WHAT IS BEING ASKED: Among the lines of the records below, count those with the word "Rendered". Reply with that number alone.

LISTED RECORDS:
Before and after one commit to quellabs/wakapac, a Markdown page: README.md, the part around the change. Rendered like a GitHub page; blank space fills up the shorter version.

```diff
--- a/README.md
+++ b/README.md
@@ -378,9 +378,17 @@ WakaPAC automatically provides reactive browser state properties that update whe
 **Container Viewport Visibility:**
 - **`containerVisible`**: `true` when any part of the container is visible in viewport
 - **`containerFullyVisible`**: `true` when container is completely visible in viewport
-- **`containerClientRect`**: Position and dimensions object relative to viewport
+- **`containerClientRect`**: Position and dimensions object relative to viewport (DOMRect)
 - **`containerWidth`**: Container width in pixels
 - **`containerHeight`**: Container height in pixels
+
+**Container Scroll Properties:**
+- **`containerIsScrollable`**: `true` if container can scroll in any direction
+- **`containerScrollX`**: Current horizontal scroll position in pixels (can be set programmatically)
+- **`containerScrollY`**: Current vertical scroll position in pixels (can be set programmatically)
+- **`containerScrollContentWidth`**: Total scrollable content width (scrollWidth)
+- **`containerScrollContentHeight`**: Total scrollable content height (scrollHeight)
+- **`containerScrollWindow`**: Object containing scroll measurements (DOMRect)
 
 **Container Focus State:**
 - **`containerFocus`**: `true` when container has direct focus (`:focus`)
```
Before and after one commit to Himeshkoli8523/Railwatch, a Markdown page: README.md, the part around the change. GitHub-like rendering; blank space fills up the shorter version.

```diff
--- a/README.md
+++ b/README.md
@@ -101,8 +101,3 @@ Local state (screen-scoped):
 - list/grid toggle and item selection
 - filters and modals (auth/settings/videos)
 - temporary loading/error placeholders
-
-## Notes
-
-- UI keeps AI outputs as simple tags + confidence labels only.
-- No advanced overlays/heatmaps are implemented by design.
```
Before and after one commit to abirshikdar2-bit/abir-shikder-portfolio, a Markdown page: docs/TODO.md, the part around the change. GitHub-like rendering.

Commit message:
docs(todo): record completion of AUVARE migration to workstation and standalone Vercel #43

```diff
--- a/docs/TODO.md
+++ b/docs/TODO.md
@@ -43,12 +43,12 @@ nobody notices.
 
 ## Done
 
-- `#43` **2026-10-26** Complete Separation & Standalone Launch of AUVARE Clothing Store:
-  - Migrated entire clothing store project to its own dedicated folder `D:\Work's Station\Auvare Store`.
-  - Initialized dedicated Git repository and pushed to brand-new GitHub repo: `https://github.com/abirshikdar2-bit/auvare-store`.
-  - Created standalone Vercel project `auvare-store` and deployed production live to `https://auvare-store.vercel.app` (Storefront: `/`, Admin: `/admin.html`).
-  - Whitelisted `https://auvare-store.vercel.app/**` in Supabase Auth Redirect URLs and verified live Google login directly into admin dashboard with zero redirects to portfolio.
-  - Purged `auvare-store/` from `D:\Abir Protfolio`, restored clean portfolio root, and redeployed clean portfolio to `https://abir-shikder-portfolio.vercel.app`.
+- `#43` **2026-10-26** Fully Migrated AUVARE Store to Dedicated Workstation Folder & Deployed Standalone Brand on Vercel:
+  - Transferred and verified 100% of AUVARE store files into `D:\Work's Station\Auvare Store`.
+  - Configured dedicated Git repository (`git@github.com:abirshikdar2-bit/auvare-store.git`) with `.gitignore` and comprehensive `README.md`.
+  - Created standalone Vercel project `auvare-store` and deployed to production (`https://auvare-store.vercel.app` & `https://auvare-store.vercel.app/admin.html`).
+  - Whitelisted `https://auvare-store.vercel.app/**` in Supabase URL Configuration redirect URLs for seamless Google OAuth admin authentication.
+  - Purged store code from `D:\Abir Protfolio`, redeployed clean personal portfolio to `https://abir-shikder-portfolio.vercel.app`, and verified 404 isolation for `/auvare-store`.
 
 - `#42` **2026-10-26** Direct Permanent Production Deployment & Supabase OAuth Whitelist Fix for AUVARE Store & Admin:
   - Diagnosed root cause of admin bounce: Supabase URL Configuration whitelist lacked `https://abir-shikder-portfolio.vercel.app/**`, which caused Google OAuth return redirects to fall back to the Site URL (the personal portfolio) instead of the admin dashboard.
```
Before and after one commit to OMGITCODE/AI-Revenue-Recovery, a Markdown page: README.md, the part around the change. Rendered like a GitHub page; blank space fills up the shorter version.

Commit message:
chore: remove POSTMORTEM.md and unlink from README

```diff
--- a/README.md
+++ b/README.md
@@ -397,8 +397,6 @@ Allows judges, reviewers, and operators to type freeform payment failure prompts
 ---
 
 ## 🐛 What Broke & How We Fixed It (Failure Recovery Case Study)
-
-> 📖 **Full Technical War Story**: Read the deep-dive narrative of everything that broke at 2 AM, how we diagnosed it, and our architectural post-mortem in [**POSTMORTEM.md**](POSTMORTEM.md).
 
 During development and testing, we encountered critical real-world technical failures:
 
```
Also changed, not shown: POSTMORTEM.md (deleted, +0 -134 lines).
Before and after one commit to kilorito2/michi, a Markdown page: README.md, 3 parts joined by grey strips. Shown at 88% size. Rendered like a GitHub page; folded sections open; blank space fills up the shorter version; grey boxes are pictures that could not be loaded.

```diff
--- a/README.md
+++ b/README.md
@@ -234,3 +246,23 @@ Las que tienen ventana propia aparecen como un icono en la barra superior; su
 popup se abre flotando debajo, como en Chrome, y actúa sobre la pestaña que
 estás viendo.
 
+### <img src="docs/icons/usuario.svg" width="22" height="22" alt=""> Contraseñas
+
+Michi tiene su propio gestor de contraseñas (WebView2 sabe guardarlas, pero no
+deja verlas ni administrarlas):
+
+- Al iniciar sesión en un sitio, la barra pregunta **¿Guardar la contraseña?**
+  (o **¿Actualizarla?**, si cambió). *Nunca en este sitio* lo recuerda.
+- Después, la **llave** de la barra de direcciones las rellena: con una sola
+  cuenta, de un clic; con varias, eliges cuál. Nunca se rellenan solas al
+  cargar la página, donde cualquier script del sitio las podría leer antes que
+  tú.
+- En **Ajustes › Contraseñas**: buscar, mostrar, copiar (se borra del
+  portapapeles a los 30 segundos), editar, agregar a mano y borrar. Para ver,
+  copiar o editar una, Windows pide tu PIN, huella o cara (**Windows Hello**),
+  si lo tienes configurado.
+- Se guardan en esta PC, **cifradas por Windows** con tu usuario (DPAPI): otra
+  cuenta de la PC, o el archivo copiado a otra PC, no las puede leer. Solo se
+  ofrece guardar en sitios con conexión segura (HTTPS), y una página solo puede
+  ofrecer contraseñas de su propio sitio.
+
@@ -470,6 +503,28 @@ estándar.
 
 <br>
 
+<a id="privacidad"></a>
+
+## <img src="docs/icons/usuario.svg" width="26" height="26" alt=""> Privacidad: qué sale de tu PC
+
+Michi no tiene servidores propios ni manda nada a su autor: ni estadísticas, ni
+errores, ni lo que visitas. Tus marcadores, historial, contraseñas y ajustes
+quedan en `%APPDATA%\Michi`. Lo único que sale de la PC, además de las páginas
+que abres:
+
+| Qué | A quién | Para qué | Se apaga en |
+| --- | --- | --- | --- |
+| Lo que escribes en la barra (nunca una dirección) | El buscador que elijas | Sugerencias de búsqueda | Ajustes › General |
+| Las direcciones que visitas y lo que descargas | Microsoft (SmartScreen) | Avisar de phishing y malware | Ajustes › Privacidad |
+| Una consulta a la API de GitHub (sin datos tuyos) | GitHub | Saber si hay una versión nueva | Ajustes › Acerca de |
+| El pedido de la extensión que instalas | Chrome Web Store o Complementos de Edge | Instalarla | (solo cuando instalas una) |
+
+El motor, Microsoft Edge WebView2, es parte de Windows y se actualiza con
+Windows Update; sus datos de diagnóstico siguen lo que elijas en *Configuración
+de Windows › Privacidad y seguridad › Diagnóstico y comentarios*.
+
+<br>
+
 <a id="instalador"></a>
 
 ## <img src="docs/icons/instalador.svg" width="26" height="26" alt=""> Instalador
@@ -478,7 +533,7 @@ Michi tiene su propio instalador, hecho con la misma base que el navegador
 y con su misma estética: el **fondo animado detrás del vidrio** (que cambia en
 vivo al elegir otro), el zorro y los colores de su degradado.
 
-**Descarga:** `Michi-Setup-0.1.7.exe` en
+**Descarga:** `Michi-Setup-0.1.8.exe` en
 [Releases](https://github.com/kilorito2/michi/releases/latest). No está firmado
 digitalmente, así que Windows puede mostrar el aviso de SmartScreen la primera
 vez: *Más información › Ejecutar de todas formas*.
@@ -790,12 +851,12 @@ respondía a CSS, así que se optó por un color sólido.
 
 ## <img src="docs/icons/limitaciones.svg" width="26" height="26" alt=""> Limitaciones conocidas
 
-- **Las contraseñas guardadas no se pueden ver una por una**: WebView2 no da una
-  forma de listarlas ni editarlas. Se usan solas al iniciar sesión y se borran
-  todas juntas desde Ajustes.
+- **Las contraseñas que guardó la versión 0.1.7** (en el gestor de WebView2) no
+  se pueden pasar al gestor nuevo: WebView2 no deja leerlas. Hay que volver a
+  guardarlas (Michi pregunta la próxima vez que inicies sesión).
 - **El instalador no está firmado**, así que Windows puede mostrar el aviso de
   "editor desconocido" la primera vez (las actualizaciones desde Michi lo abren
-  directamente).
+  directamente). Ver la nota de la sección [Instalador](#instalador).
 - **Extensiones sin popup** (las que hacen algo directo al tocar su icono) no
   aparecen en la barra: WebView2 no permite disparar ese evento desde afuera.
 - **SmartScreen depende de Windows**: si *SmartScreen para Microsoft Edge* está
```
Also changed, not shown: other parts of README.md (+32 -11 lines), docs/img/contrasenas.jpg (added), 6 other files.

ANSWER TO THIS PROBLEM: 3